ACTIVITY —
Repeat every record exactly as written, but leave out the pictures.

(DATASET RECORDS Opens)

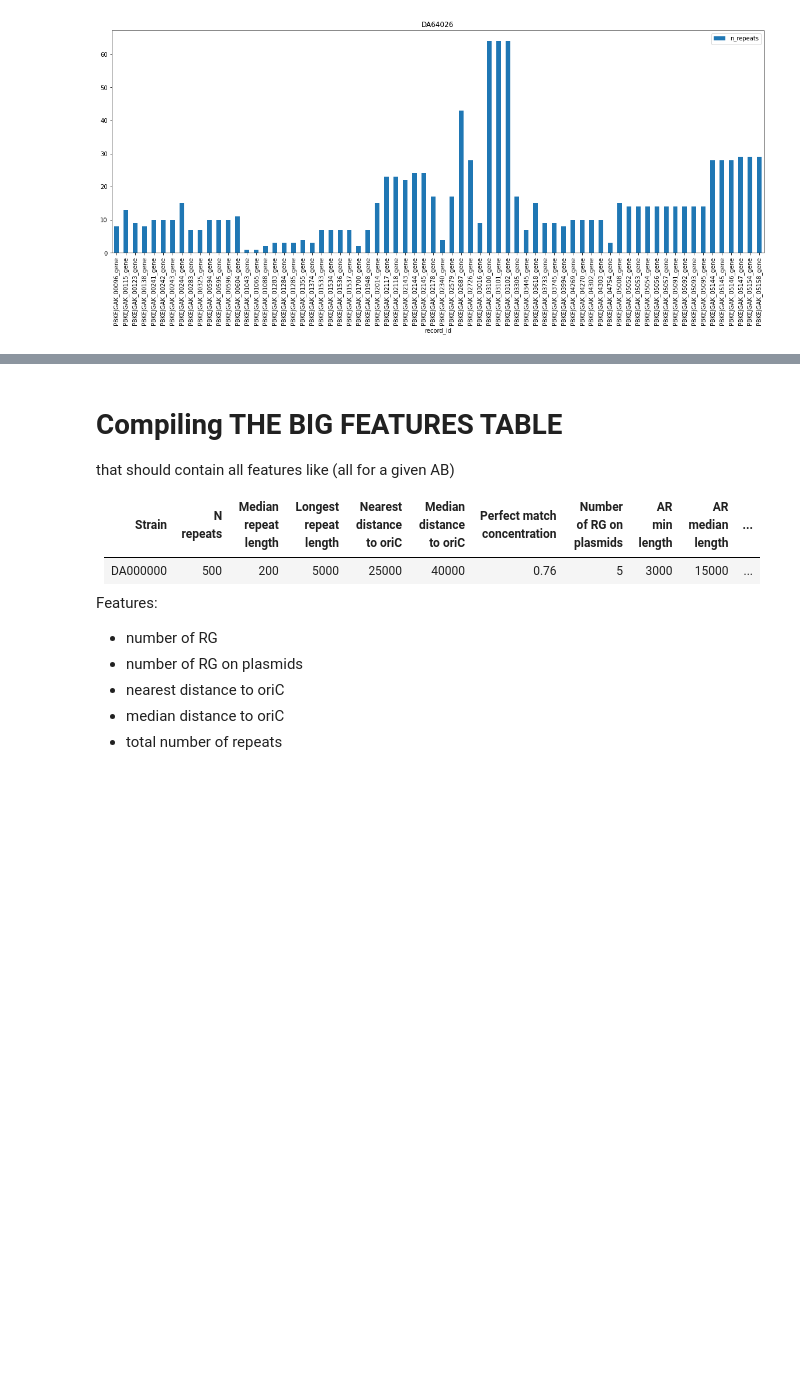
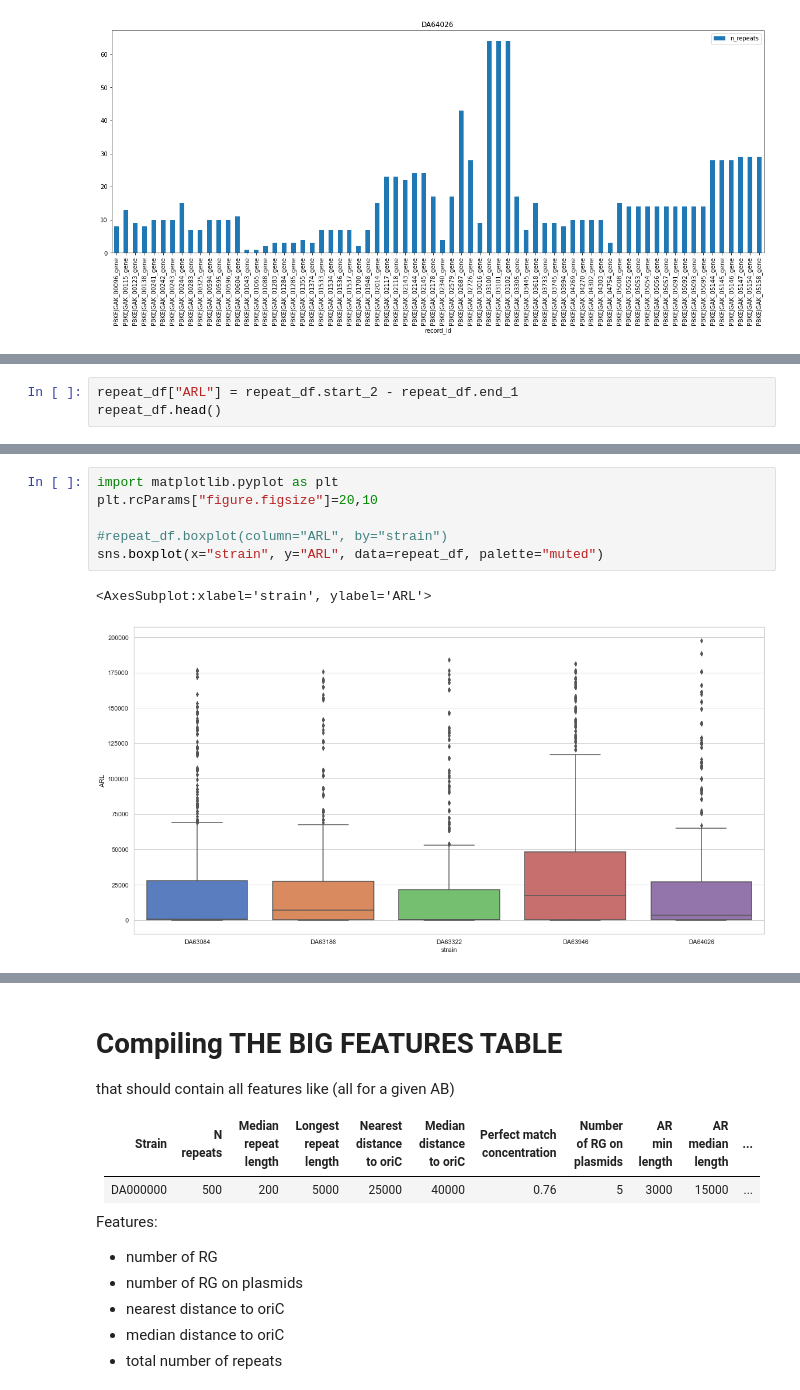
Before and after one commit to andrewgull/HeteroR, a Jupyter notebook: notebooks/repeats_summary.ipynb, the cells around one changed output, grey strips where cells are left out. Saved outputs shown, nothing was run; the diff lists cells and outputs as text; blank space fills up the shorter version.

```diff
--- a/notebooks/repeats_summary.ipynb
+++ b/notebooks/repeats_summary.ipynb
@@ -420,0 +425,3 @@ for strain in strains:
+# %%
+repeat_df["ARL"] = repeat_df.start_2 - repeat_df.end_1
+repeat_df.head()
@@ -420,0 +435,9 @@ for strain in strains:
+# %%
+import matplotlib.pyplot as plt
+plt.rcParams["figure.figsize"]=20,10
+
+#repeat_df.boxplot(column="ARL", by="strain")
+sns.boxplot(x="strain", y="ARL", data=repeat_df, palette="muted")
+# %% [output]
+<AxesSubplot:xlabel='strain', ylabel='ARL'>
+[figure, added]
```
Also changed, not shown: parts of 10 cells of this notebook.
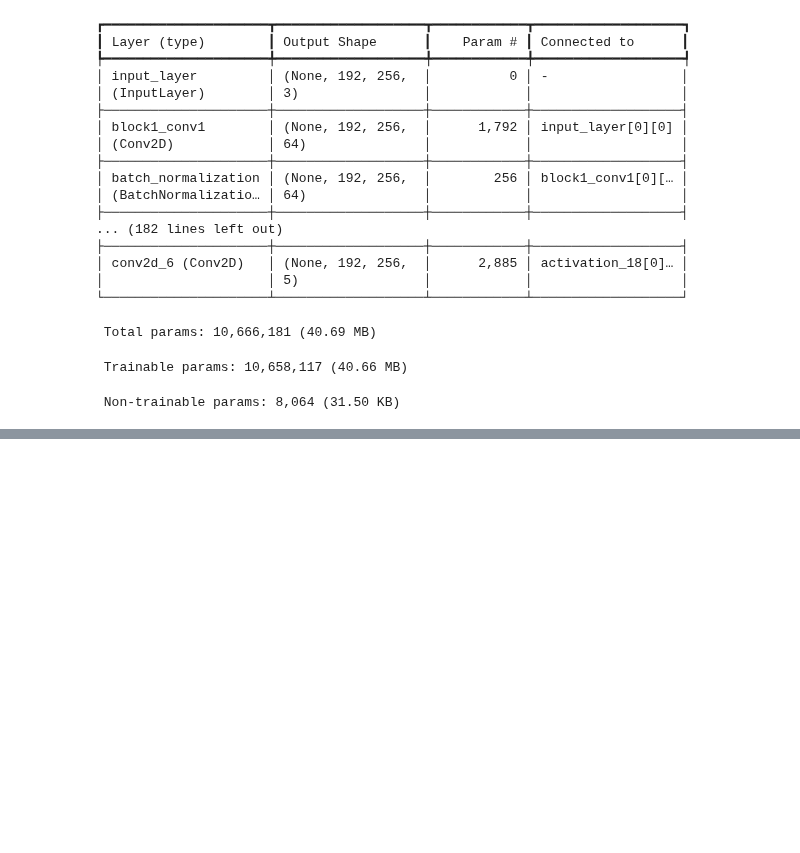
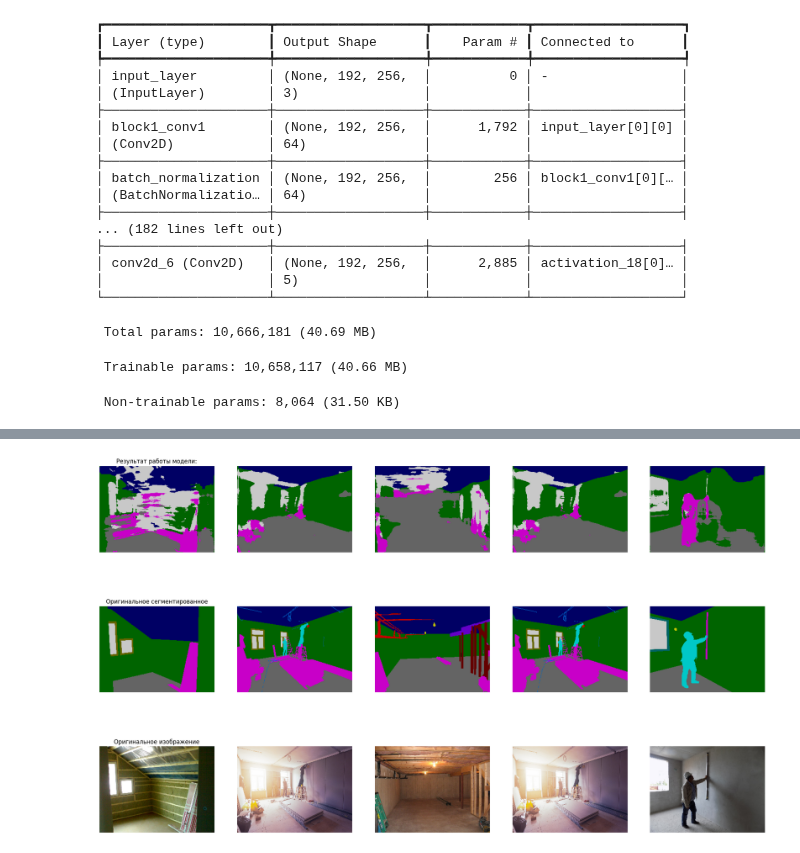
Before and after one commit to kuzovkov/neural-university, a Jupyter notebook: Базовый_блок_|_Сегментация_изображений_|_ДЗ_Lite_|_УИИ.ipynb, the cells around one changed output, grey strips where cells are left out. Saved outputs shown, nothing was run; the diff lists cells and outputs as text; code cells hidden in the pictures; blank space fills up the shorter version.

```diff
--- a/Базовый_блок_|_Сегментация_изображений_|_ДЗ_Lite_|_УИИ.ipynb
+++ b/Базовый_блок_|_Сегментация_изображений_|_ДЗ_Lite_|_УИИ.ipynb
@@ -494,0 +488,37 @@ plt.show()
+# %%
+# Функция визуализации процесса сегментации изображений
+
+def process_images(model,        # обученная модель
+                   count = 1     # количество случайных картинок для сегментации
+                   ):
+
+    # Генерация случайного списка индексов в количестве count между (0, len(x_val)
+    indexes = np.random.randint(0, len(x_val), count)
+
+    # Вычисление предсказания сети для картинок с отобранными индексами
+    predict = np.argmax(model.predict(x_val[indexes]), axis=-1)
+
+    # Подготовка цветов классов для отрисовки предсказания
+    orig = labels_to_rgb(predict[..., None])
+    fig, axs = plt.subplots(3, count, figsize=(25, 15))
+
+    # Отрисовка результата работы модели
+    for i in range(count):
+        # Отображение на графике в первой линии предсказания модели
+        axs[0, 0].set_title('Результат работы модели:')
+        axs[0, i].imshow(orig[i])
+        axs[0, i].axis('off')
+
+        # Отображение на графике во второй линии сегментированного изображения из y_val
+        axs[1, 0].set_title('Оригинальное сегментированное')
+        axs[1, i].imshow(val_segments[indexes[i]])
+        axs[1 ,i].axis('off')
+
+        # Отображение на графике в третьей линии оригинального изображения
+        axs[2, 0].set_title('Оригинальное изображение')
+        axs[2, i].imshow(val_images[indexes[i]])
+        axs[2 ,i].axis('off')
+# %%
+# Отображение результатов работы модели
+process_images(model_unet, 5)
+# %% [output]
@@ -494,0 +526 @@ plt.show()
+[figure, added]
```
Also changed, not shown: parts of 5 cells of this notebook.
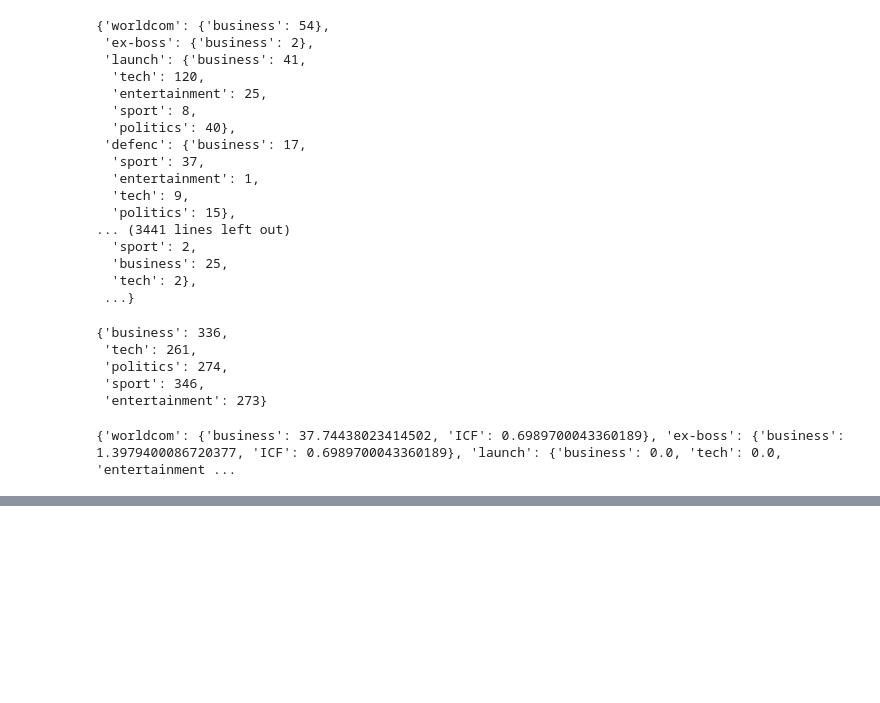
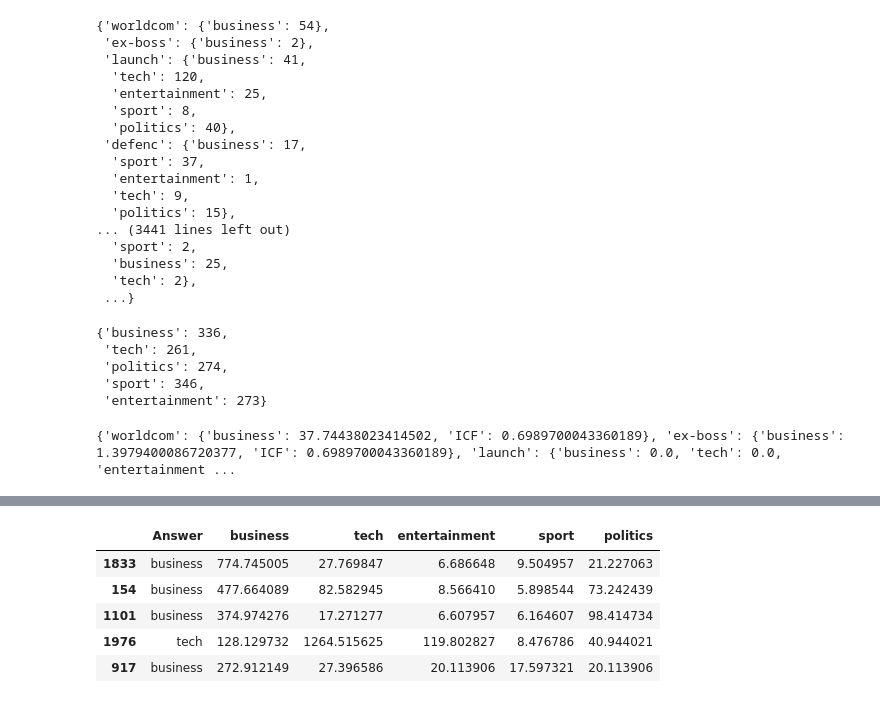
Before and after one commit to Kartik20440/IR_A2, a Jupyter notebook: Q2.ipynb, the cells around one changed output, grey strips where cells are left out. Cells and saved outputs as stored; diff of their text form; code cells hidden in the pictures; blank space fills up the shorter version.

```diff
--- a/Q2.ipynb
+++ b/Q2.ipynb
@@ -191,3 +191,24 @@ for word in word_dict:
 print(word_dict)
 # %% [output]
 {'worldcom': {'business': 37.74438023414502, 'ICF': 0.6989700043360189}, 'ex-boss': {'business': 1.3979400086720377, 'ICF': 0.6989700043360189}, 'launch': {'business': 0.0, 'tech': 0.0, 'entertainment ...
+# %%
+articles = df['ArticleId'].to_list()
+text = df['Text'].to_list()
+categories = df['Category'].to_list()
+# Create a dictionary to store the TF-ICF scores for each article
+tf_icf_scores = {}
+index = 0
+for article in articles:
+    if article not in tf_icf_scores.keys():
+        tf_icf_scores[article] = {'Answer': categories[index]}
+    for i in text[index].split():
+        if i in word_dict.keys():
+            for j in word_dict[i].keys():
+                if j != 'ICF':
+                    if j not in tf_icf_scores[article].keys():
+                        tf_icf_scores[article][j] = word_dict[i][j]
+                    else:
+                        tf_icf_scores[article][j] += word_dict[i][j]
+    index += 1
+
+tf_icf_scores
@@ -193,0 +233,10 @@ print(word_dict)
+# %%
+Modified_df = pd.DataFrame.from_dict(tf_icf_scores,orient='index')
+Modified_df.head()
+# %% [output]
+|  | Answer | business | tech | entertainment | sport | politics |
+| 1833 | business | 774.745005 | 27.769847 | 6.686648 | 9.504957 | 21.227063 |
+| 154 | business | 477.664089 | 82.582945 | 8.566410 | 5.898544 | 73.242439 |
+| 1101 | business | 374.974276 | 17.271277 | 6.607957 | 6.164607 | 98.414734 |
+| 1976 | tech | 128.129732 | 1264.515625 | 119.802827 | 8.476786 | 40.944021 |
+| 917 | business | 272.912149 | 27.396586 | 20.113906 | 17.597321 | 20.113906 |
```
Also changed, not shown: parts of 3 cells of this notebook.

(DATASET RECORDS Closes)

COMPLETED TASK —
Before and after one commit to andrewgull/HeteroR, a Jupyter notebook: notebooks/repeats_summary.ipynb, the cells around one changed output, grey strips where cells are left out. Saved outputs shown, nothing was run; the diff lists cells and outputs as text; blank space fills up the shorter version.

```diff
--- a/notebooks/repeats_summary.ipynb
+++ b/notebooks/repeats_summary.ipynb
@@ -420,0 +425,3 @@ for strain in strains:
+# %%
+repeat_df["ARL"] = repeat_df.start_2 - repeat_df.end_1
+repeat_df.head()
@@ -420,0 +435,9 @@ for strain in strains:
+# %%
+import matplotlib.pyplot as plt
+plt.rcParams["figure.figsize"]=20,10
+
+#repeat_df.boxplot(column="ARL", by="strain")
+sns.boxplot(x="strain", y="ARL", data=repeat_df, palette="muted")
+# %% [output]
+<AxesSubplot:xlabel='strain', ylabel='ARL'>
+[figure, added]
```
Also changed, not shown: parts of 10 cells of this notebook.
Before and after one commit to kuzovkov/neural-university, a Jupyter notebook: Базовый_блок_|_Сегментация_изображений_|_ДЗ_Lite_|_УИИ.ipynb, the cells around one changed output, grey strips where cells are left out. Saved outputs shown, nothing was run; the diff lists cells and outputs as text; code cells hidden in the pictures; blank space fills up the shorter version.

```diff
--- a/Базовый_блок_|_Сегментация_изображений_|_ДЗ_Lite_|_УИИ.ipynb
+++ b/Базовый_блок_|_Сегментация_изображений_|_ДЗ_Lite_|_УИИ.ipynb
@@ -494,0 +488,37 @@ plt.show()
+# %%
+# Функция визуализации процесса сегментации изображений
+
+def process_images(model,        # обученная модель
+                   count = 1     # количество случайных картинок для сегментации
+                   ):
+
+    # Генерация случайного списка индексов в количестве count между (0, len(x_val)
+    indexes = np.random.randint(0, len(x_val), count)
+
+    # Вычисление предсказания сети для картинок с отобранными индексами
+    predict = np.argmax(model.predict(x_val[indexes]), axis=-1)
+
+    # Подготовка цветов классов для отрисовки предсказания
+    orig = labels_to_rgb(predict[..., None])
+    fig, axs = plt.subplots(3, count, figsize=(25, 15))
+
+    # Отрисовка результата работы модели
+    for i in range(count):
+        # Отображение на графике в первой линии предсказания модели
+        axs[0, 0].set_title('Результат работы модели:')
+        axs[0, i].imshow(orig[i])
+        axs[0, i].axis('off')
+
+        # Отображение на графике во второй линии сегментированного изображения из y_val
+        axs[1, 0].set_title('Оригинальное сегментированное')
+        axs[1, i].imshow(val_segments[indexes[i]])
+        axs[1 ,i].axis('off')
+
+        # Отображение на графике в третьей линии оригинального изображения
+        axs[2, 0].set_title('Оригинальное изображение')
+        axs[2, i].imshow(val_images[indexes[i]])
+        axs[2 ,i].axis('off')
+# %%
+# Отображение результатов работы модели
+process_images(model_unet, 5)
+# %% [output]
@@ -494,0 +526 @@ plt.show()
+[figure, added]
```
Also changed, not shown: parts of 5 cells of this notebook.
Before and after one commit to Kartik20440/IR_A2, a Jupyter notebook: Q2.ipynb, the cells around one changed output, grey strips where cells are left out. Cells and saved outputs as stored; diff of their text form; code cells hidden in the pictures; blank space fills up the shorter version.

```diff
--- a/Q2.ipynb
+++ b/Q2.ipynb
@@ -191,3 +191,24 @@ for word in word_dict:
 print(word_dict)
 # %% [output]
 {'worldcom': {'business': 37.74438023414502, 'ICF': 0.6989700043360189}, 'ex-boss': {'business': 1.3979400086720377, 'ICF': 0.6989700043360189}, 'launch': {'business': 0.0, 'tech': 0.0, 'entertainment ...
+# %%
+articles = df['ArticleId'].to_list()
+text = df['Text'].to_list()
+categories = df['Category'].to_list()
+# Create a dictionary to store the TF-ICF scores for each article
+tf_icf_scores = {}
+index = 0
+for article in articles:
+    if article not in tf_icf_scores.keys():
+        tf_icf_scores[article] = {'Answer': categories[index]}
+    for i in text[index].split():
+        if i in word_dict.keys():
+            for j in word_dict[i].keys():
+                if j != 'ICF':
+                    if j not in tf_icf_scores[article].keys():
+                        tf_icf_scores[article][j] = word_dict[i][j]
+                    else:
+                        tf_icf_scores[article][j] += word_dict[i][j]
+    index += 1
+
+tf_icf_scores
@@ -193,0 +233,10 @@ print(word_dict)
+# %%
+Modified_df = pd.DataFrame.from_dict(tf_icf_scores,orient='index')
+Modified_df.head()
+# %% [output]
+|  | Answer | business | tech | entertainment | sport | politics |
+| 1833 | business | 774.745005 | 27.769847 | 6.686648 | 9.504957 | 21.227063 |
+| 154 | business | 477.664089 | 82.582945 | 8.566410 | 5.898544 | 73.242439 |
+| 1101 | business | 374.974276 | 17.271277 | 6.607957 | 6.164607 | 98.414734 |
+| 1976 | tech | 128.129732 | 1264.515625 | 119.802827 | 8.476786 | 40.944021 |
+| 917 | business | 272.912149 | 27.396586 | 20.113906 | 17.597321 | 20.113906 |
```
Also changed, not shown: parts of 3 cells of this notebook.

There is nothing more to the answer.